* Work instructions
Throughout the listing that follows, find each line with the word "from" and copy it.

____ Data shown

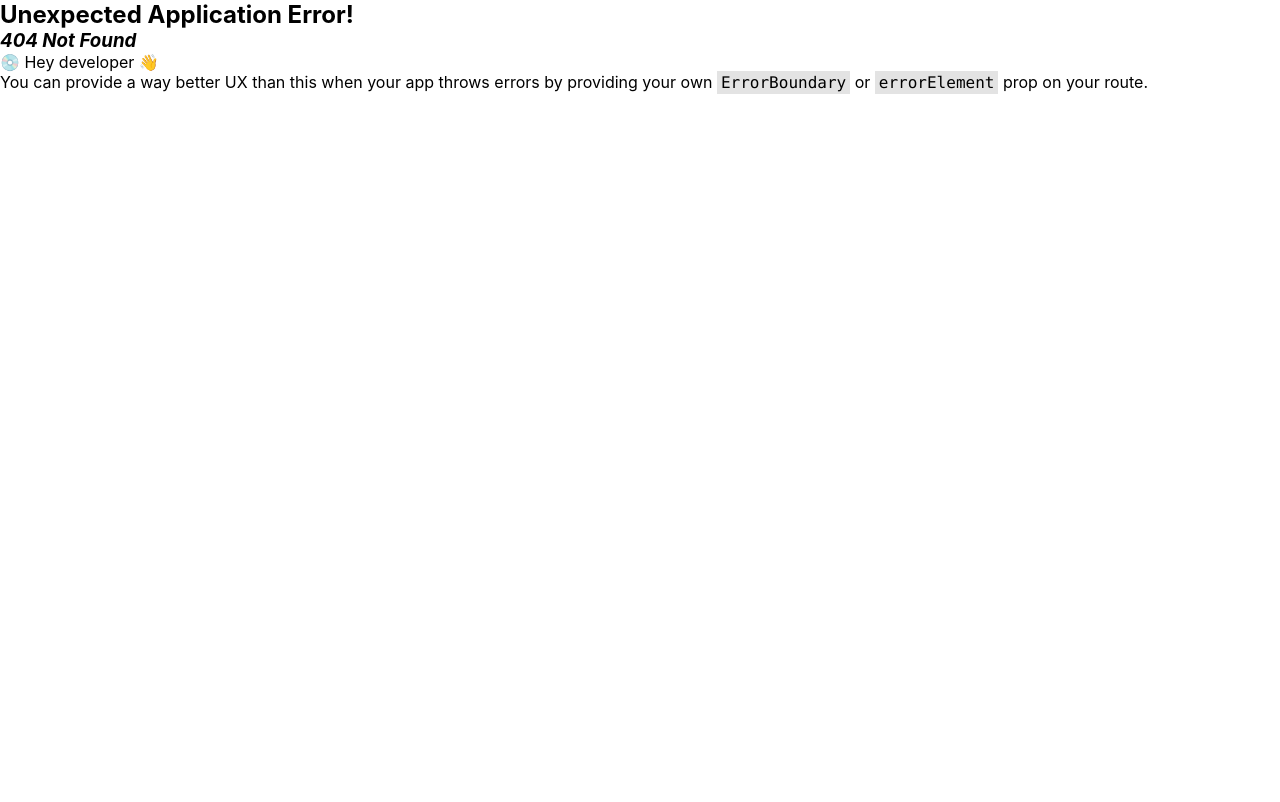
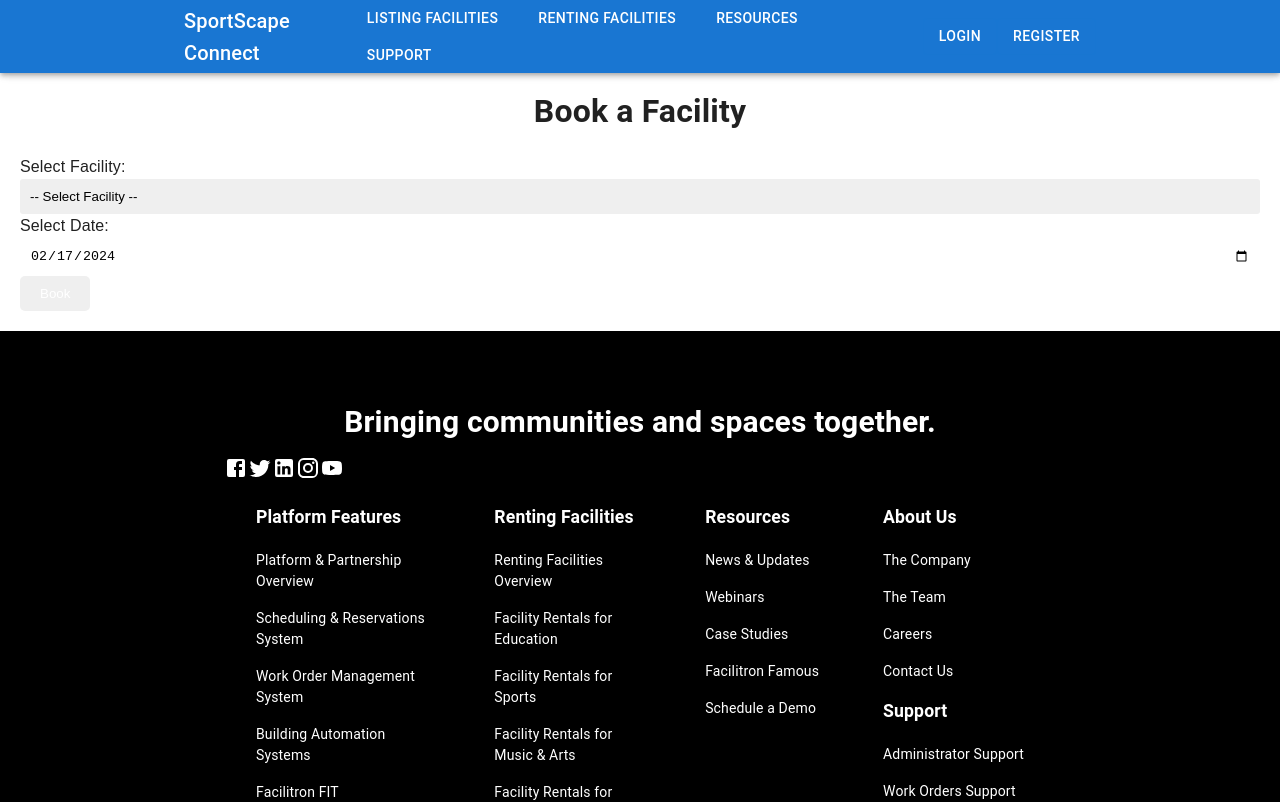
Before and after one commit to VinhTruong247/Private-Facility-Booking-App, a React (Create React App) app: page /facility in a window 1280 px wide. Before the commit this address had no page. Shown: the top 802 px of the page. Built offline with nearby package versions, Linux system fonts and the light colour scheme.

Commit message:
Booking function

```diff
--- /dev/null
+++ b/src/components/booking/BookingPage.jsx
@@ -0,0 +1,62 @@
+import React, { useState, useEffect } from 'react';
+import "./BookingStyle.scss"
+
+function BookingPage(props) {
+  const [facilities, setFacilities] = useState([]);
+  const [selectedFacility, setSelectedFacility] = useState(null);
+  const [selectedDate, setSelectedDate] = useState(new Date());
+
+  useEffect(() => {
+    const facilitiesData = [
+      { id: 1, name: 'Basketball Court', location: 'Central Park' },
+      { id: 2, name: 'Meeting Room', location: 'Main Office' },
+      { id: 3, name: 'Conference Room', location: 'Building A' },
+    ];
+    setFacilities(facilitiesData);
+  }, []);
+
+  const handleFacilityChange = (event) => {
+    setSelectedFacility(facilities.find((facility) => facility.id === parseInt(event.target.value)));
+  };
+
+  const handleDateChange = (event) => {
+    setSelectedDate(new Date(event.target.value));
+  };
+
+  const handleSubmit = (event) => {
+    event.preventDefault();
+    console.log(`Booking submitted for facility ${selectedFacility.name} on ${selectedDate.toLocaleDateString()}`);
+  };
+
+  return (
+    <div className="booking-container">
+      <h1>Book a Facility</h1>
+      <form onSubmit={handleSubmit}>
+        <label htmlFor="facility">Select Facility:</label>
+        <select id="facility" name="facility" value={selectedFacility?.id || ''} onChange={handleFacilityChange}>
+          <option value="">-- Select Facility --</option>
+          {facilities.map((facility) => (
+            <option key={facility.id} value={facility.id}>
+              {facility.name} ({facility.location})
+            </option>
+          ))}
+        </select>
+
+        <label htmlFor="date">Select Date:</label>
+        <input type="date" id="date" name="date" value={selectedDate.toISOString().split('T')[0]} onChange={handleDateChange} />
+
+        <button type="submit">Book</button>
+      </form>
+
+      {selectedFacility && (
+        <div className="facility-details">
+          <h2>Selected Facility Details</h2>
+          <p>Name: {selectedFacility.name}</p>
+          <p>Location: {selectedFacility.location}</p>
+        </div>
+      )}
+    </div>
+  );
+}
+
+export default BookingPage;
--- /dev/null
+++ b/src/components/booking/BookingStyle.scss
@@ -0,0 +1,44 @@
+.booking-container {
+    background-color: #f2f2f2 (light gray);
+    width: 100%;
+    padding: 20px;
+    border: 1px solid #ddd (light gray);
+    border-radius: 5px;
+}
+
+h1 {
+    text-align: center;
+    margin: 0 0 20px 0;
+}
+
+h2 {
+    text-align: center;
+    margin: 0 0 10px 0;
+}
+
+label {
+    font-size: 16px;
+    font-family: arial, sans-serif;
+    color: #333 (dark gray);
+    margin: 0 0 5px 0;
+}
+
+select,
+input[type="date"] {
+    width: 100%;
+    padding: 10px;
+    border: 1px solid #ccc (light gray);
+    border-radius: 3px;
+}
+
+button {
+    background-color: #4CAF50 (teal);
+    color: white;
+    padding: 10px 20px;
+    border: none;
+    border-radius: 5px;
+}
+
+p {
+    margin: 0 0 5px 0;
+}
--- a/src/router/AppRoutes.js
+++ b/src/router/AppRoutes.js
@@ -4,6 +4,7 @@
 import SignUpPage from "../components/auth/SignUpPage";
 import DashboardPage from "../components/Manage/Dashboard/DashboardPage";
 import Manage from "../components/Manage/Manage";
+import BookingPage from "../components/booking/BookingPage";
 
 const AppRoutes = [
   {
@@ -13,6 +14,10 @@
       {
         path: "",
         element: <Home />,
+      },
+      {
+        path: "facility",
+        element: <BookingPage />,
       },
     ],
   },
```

________

* Output of the task
+import React, { useState, useEffect } from 'react';
 import SignUpPage from "../components/auth/SignUpPage";
 import DashboardPage from "../components/Manage/Dashboard/DashboardPage";
 import Manage from "../components/Manage/Manage";
+import BookingPage from "../components/booking/BookingPage";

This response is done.